But this game of cat-and-mouse is too compelling, too tightly-wound to worry about nitpicks like that. You could poke enough holes in the script to make it look like swiss cheese before writing it off as something you’d rather not watch. Hush is so impressive in the way it integrates an atypical character into a more familiar narrative. Not once do you feel bad for Maddie simply because she can’t hear — you fear for her life when that fact actually becomes a threat to her safety, but never do you pity her. She’s a strong and independent woman willing to do what it takes to overcome her terrible situation, willing to do anything other than lay down and die.

What kind of an ending is Maddie going to be able to write for herself? The answer can be found if you’re willing to sit through some seriously uncomfortable silence.

Screen Shot 2016-04-12 at 12.26.48 AM

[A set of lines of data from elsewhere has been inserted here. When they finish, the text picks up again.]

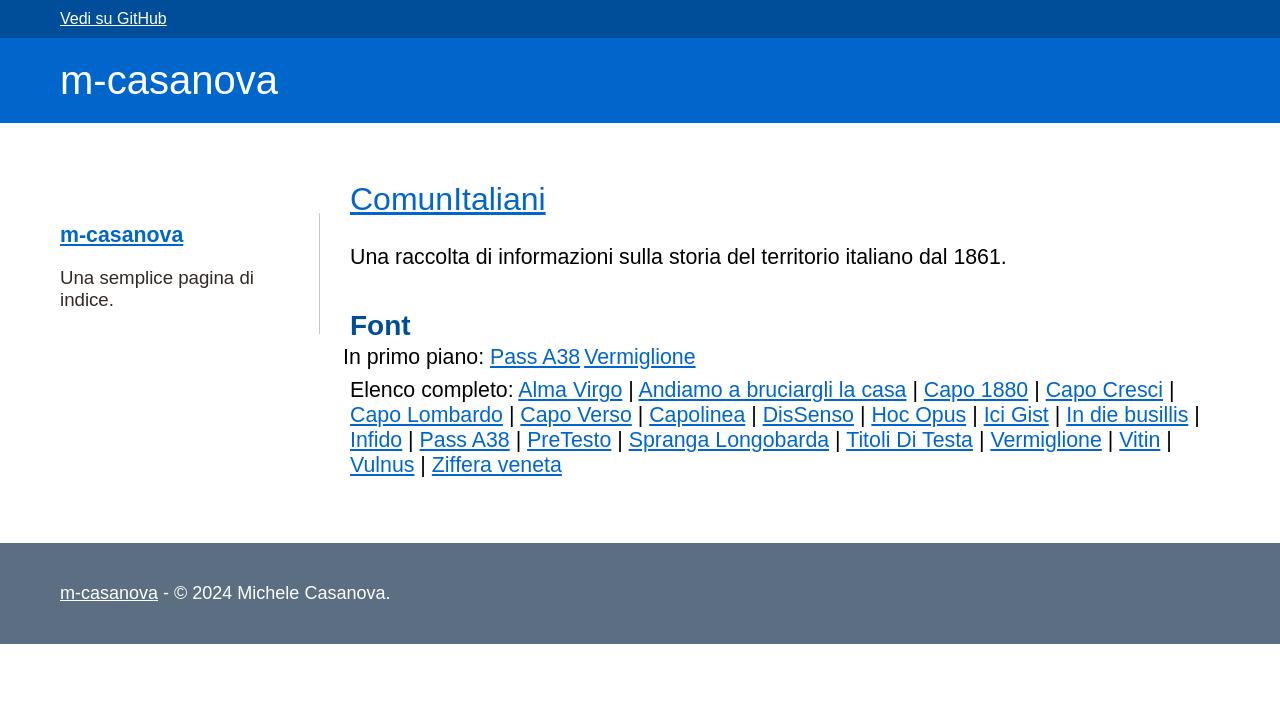
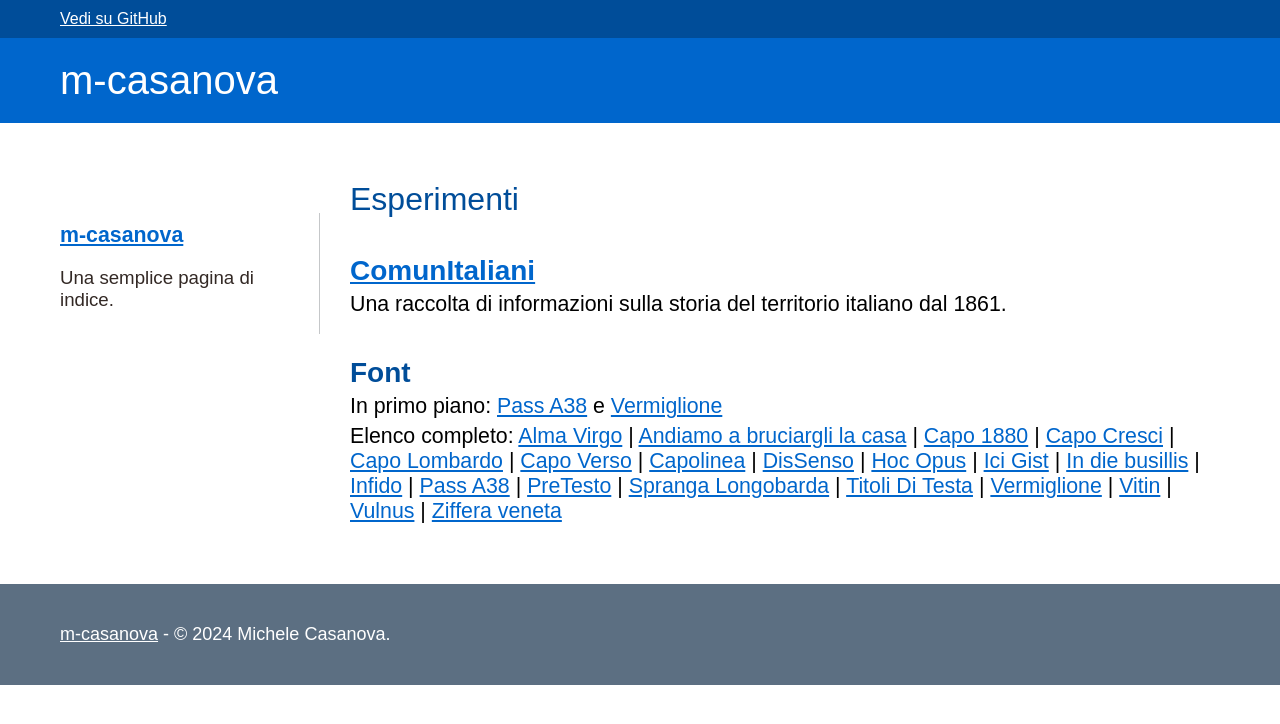
Before and after one commit to m-casanova/m-casanova.github.io, a Jekyll site: the page built from index.md, in a window 1280 px wide. Shown: the top 724 px of the page. Built offline with Jekyll 4.4.1, drawn with Linux system fonts in a browser that asks for light colours; some web fonts are replaced.

Commit message:
Update index.md

```diff
--- a/index.md
+++ b/index.md
@@ -3,13 +3,15 @@ layout: default
 title: "m-casanova"
 ---
 
-## [ComunItaliani](/ci)
+## Esperimenti
+
+### [ComunItaliani](/ci)
 
 Una raccolta di informazioni sulla storia del territorio italiano dal 1861.
 
 ### Font
 
-In primo piano: [Pass A38](/Pass-A38) | [Vermiglione](/Vermiglione)
+In primo piano: [Pass A38](/Pass-A38) e [Vermiglione](/Vermiglione)
 
 Elenco completo: [Alma Virgo](/AlmaVirgo) |
 [Andiamo a bruciargli la casa](/AndiamoABruciargliLaCasa) |
```
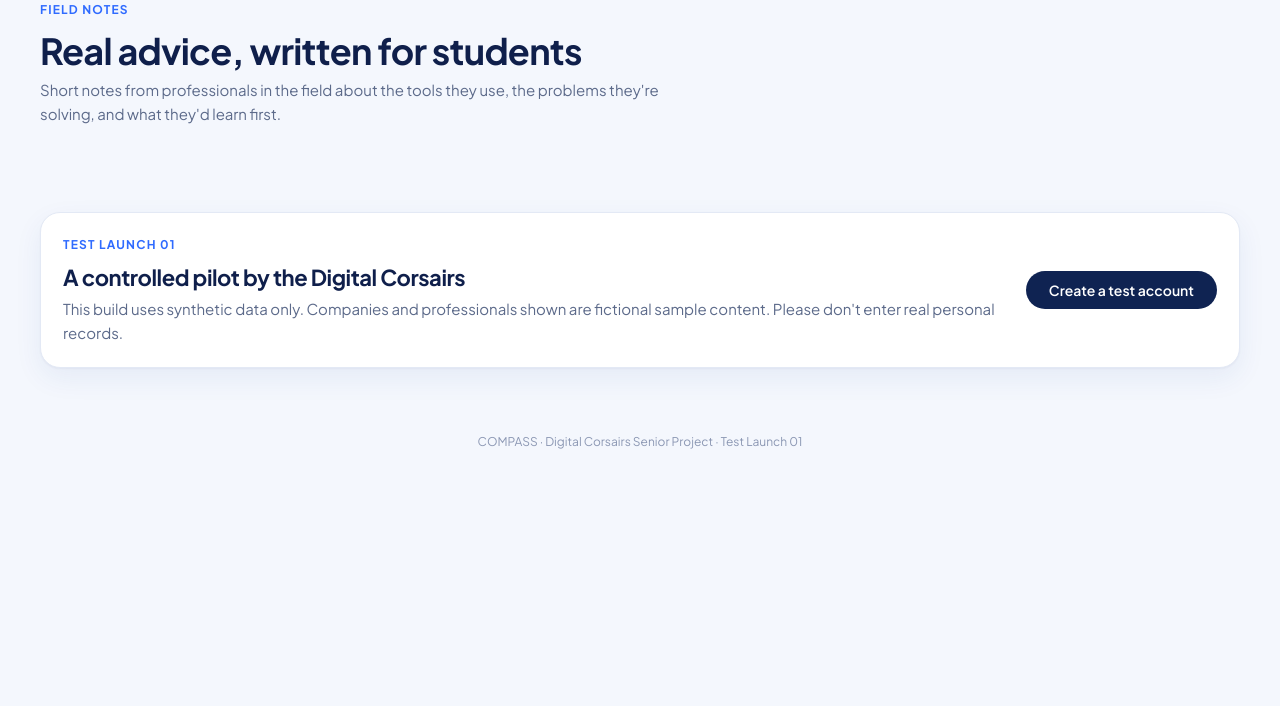
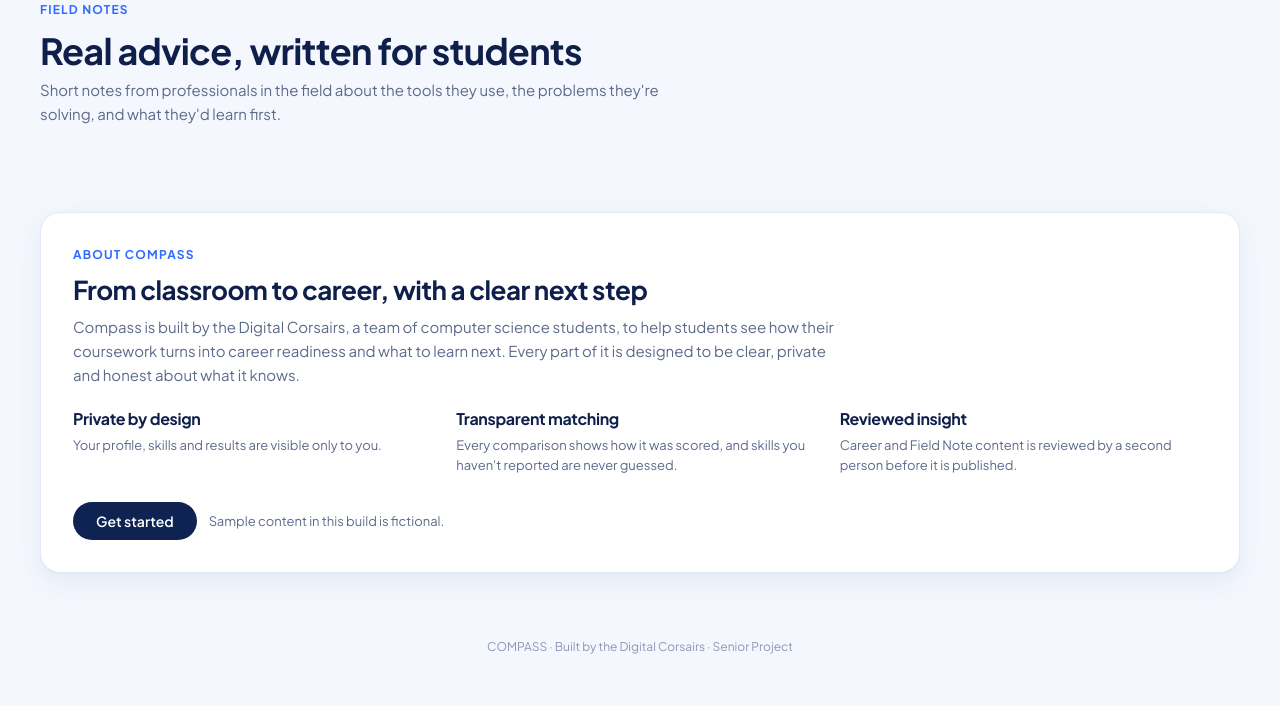
Before and after one commit to BillyCodes/Compass, a Django app: template src/backend/core/templates/core/home.html in a window 1280 px wide. Shown: the part 914-1620 px from the top of the page. Before the commit the page ends 1363 px from the top, so only its background shows below. Run offline with Django 5.2, Linux system fonts and the light colour scheme; the template is opened without the code that fills it, so the values that code supplies are empty; parts of the project's set-up code (start-up, migrations or seed data) failed here and were passed over.

Commit message:
Replace home "Test Launch 01" section with About Compass section
Co-Authored-By: Claude Sonnet 5.5 <noreply@anthropic.com>
Claude-Session: https://claude.ai/code/session_01D8riFpQFggcdEiEhFwLbvc

```diff
--- a/src/backend/core/templates/core/home.html
+++ b/src/backend/core/templates/core/home.html
@@ -63,15 +63,21 @@
 </section>
 
 <section class="public-section" id="about" style="padding-top:0">
-  <div class="card" style="display:flex;gap:20px;align-items:center;flex-wrap:wrap">
-    <div style="flex:1;min-width:240px">
-      <p class="eyebrow">Test Launch 01</p>
-      <h2 style="font-size:22px;margin:6px 0">A controlled pilot by the Digital Corsairs</h2>
-      <p class="muted" style="margin:0">This build uses synthetic data only. Companies and professionals shown are fictional sample content. Please don't enter real personal records.</p>
+  <div class="card" style="padding:32px">
+    <p class="eyebrow">About Compass</p>
+    <h2 style="font-size:26px;margin:6px 0 10px">From classroom to career, with a clear next step</h2>
+    <p class="muted" style="margin:0 0 22px;max-width:70ch">Compass is built by the Digital Corsairs, a team of computer science students, to help students see how their coursework turns into career readiness and what to learn next. Every part of it is designed to be clear, private and honest about what it knows.</p>
+    <div style="display:grid;grid-template-columns:repeat(auto-fit,minmax(220px,1fr));gap:16px">
+      <div><h3 style="font-size:16px;margin:0 0 6px">Private by design</h3><p class="muted small" style="margin:0">Your profile, skills and results are visible only to you.</p></div>
+      <div><h3 style="font-size:16px;margin:0 0 6px">Transparent matching</h3><p class="muted small" style="margin:0">Every comparison shows how it was scored, and skills you haven't reported are never guessed.</p></div>
+      <div><h3 style="font-size:16px;margin:0 0 6px">Reviewed insight</h3><p class="muted small" style="margin:0">Career and Field Note content is reviewed by a second person before it is published.</p></div>
     </div>
-    <a class="btn" href="{% url 'accounts:register' %}">Create a test account</a>
+    <div style="display:flex;gap:12px;align-items:center;flex-wrap:wrap;margin-top:26px">
+      <a class="btn" href="{% url 'accounts:register' %}">Get started</a>
+      <span class="muted small">Sample content in this build is fictional.</span>
+    </div>
   </div>
 </section>
 </main>
-<p class="pilot-foot">COMPASS · Digital Corsairs Senior Project · Test Launch 01</p>
+<p class="pilot-foot">COMPASS · Built by the Digital Corsairs · Senior Project</p>
 {% endblock %}
```
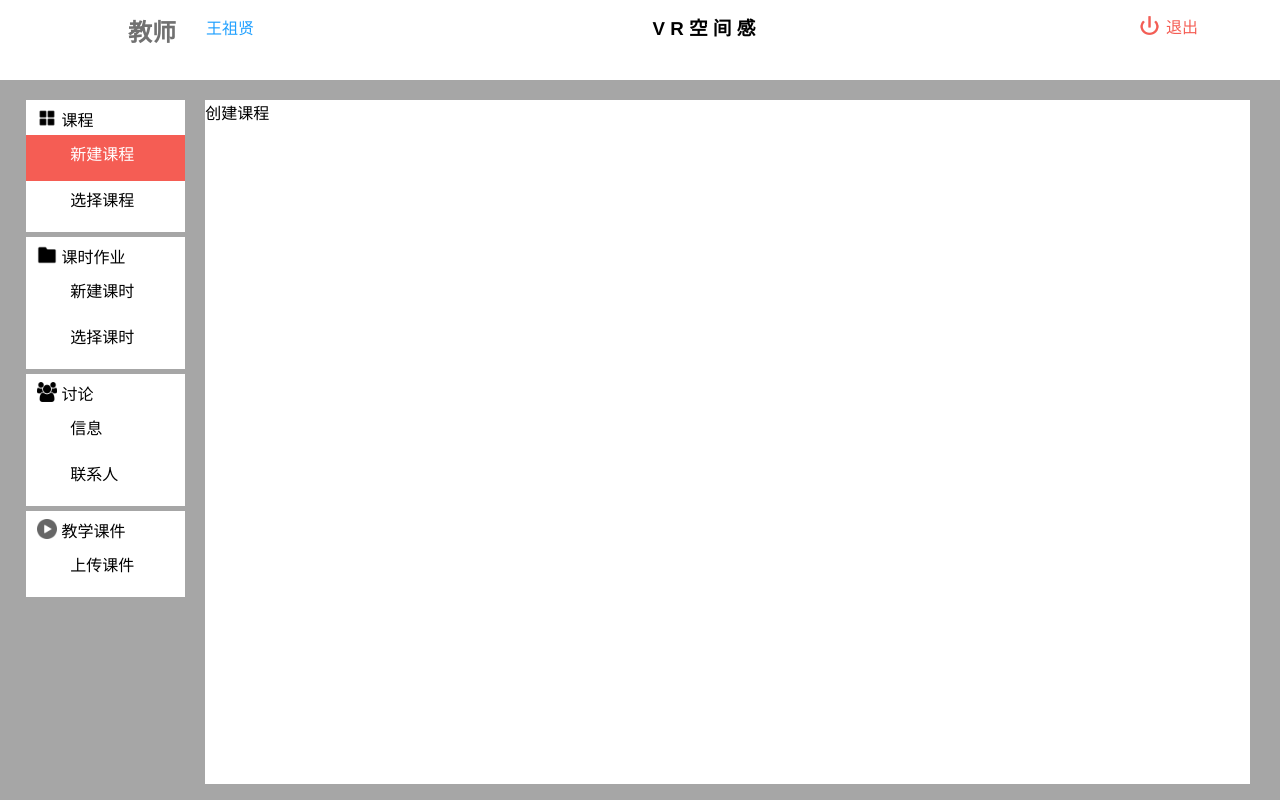
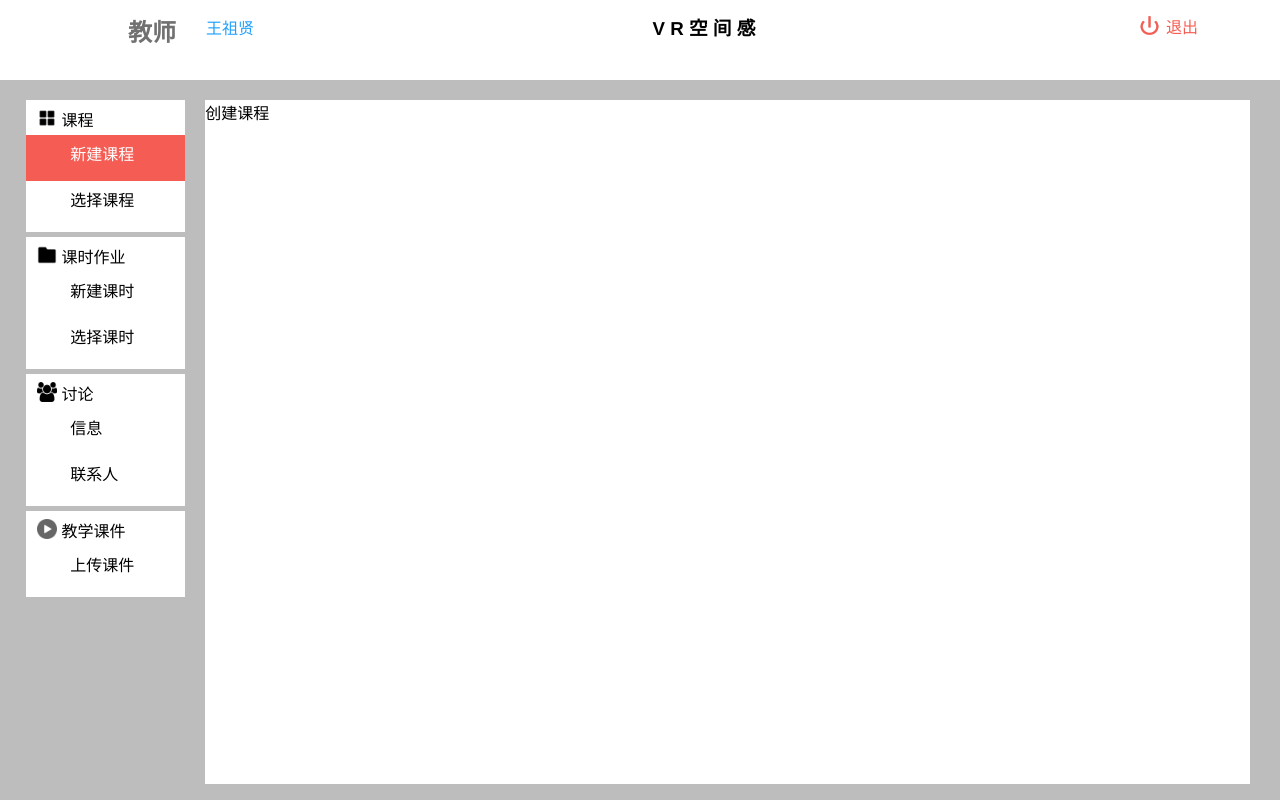
Before and after one commit to SBXSYZL/space, a Vue app: page /createCourse in a window 1280 px wide. Built offline with nearby package versions, Linux system fonts and the light colour scheme.

Commit message:
主页布局

```diff
--- a/src/views/Home.vue
+++ b/src/views/Home.vue
@@ -48,7 +48,7 @@
 </script>
 <style scoped>
   .background {
-    background: #a6a6a6;
+    background: #bdbdbd;
   }
 
   .header {
```
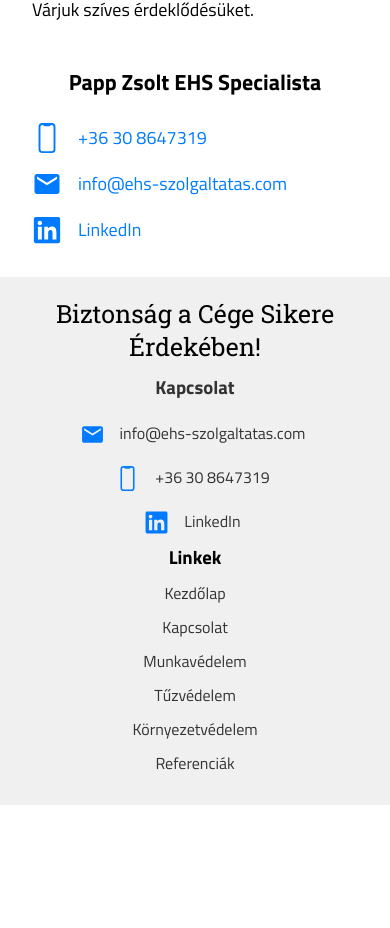
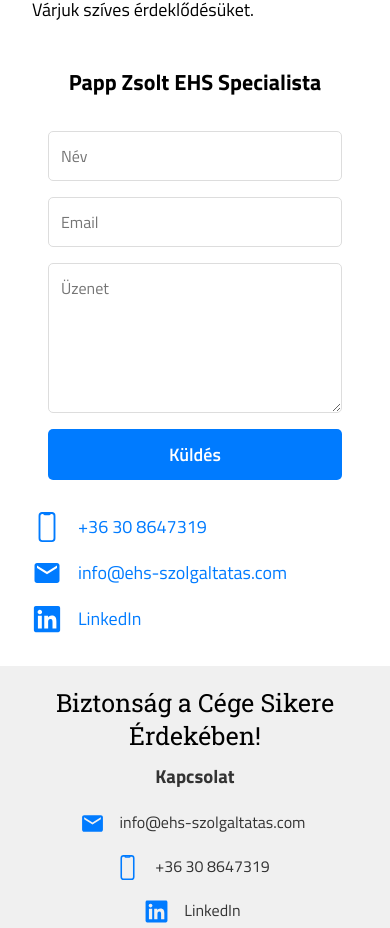
Before and after one commit to pappdanie1/SafetyResponsive, a React (Vite) app: page /kapcsolat in a window 390 px wide. Shown: the part 839-1767 px from the top of the page. Before the commit the page ends 1644 px from the top, so only its background shows below. Built offline with nearby package versions, Linux system fonts and the light colour scheme.

Commit message:
Contact Form

```diff
--- a/src/components/Contact.jsx
+++ b/src/components/Contact.jsx
@@ -4,6 +4,7 @@ import { IoPhonePortraitOutline } from "react-icons/io5";
 import { MdEmail } from "react-icons/md";
 import { FaLinkedin } from "react-icons/fa6";
 import pappzsolt from '/src/assets/pappzsolt.jpg'
+import ContactForm from "./ContactForm";
 
 const Contact = () => {
   return (
@@ -28,6 +29,7 @@ const Contact = () => {
             <img src={pappzsolt} alt="Papp Zsolt" className="selfie-image" />
           </div>
         </div>
+        <ContactForm />
         <div className="main-contact-info-b">
           <div className="main-phone">
             <IoPhonePortraitOutline className="main-icon" />
--- /dev/null
+++ b/src/components/ContactForm.jsx
@@ -0,0 +1,68 @@
+import React, { useState } from "react";
+import '../css/ContactForm.css'
+
+const ContactForm = () => {
+    const [status, setStatus] = useState('')
+
+    const handleSubmit = async (e) => {
+        const form = e.target;
+
+        try {
+            const response = await fetch(form.action, {
+                method: 'POST',
+                body: new FormData(form),
+                headers: {
+                    'Accept': 'application/json'
+                }
+            });
+
+            if (response.ok) {
+                setStatus('Sikeresen elküldve!');
+                form.reset();
+            } else {
+                setStatus('Hiba történt!');
+            }
+        } catch (error) {
+            setStatus('Hiba történt!');
+        }
+    }
+    return (
+        <form
+            className="form"
+            action="https://formsubmit.co/75d92145719586daf9e47f78a26d6034"
+            method="POST"
+            onSubmit={handleSubmit}
+        >
+            <input type="text" name="_honey" style={{ display: 'none' }} />
+            <input type="hidden" name="_captcha" value="false" />
+            <input type="hidden" name="_next" value="https://ehs-szolgaltatas.com/koszonjuk" />
+            <input type="hidden" name="_template" value="box" />
+
+            <input
+                type="text"
+                name="name"
+                placeholder="Név"
+                required
+            />
+
+            <input
+                type="email"
+                name="email"
+                placeholder="Email"
+                required
+            />
+
+            <textarea
+                name="message"
+                placeholder="Üzenet"
+                required
+            />
+
+            <button type="submit">Küldés</button>
+
+            {status && <p className={status.includes('Hiba') ? 'error' : ''}>{status}</p>}
+        </form>
+    )
+}
+
+export default ContactForm;
--- /dev/null
+++ b/src/css/ContactForm.css
@@ -0,0 +1,81 @@
+.form {
+    width: 100%;
+    max-width: 600px;
+    display: flex;
+    flex-direction: column;
+    gap: 1rem;
+    margin: 2rem 0;
+}
+
+.form input,
+.form textarea {
+    width: 100%;
+    padding: 0.75rem;
+    border: 1px solid #ddd;
+    border-radius: 5px;
+    font-size: 16px;
+    font-family: inherit;
+    transition: border-color 0.3s ease;
+}
+
+.form input:focus,
+.form textarea:focus {
+    outline: none;
+    border-color: #007bff;
+    box-shadow: 0 0 0 3px rgba(0, 123, 255, 0.1);
+}
+
+.form textarea {
+    min-height: 150px;
+    resize: vertical;
+}
+
+.form button {
+    padding: 0.75rem 2rem;
+    background-color: #007bff;
+    color: white;
+    border: none;
+    border-radius: 5px;
+    font-size: 18px;
+    font-weight: 600;
+    cursor: pointer;
+    transition: background-color 0.3s ease, transform 0.1s ease;
+}
+
+.form button:hover {
+    background-color: #0056b3;
+}
+
+.form button:active {
+    transform: scale(0.98);
+}
+
+.form p {
+    text-align: center;
+    padding: 0.75rem;
+    border-radius: 5px;
+    font-weight: 500;
+}
+
+.form p {
+    background-color: #d4edda;
+    color: #155724;
+    border: 1px solid #c3e6cb;
+}
+
+.form p.error {
+    background-color: #f8d7da;
+    color: #721c24;
+    border: 1px solid #f5c6cb;
+}
+
+@media (max-width: 768px) {
+    .form {
+        padding: 0 1rem;
+    }
+
+    .form input,
+    .form textarea {
+        font-size: 16px;
+    }
+}
--- a/src/pages/ContactUs.jsx
+++ b/src/pages/ContactUs.jsx
@@ -4,6 +4,7 @@ import { MdEmail } from "react-icons/md";
 import { FaLinkedin } from "react-icons/fa6";
 import '../css/ContactUs.css';
 import selfieImage from '../assets/pappzsolt.jpg';
+import ContactForm from "../components/ContactForm";
 
 const ContactUs = () => {
     return (
@@ -21,6 +22,7 @@ const ContactUs = () => {
                         <div className="contact-person-title">
                             <p>Papp Zsolt EHS Specialista</p>
                         </div>
+                        <ContactForm />
                         <div className="contact-info-items">
                             <div className="contact-us-item">
                                 <IoPhonePortraitOutline className="contact-us-icon" />
```
Also changed, not shown: src/css/ThankYou.css (added, +110 -0 lines), src/pages/ThankYou.jsx (added, +23 -0 lines).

Recommendation: Hush offers the jaded/casual fan of modern horror another reason to give the genre another go; it’s a character-driven piece with some crucial sound design and editing that rewards more often than not and while there could have been some more substantial development early on, the great performances and unique circumstances are enough to overcome a few shortcomings. If you liked Oculus, you should definitely Flanagan’s latest a shot. Exclusively on Netflix.

Rated: R

Running Time: 87 mins.

All content originally published and the reproduction elsewhere without the expressed written consent of the blog owner is prohibited.

Photo credits: http://www.impawards.com; http://www.imdb.com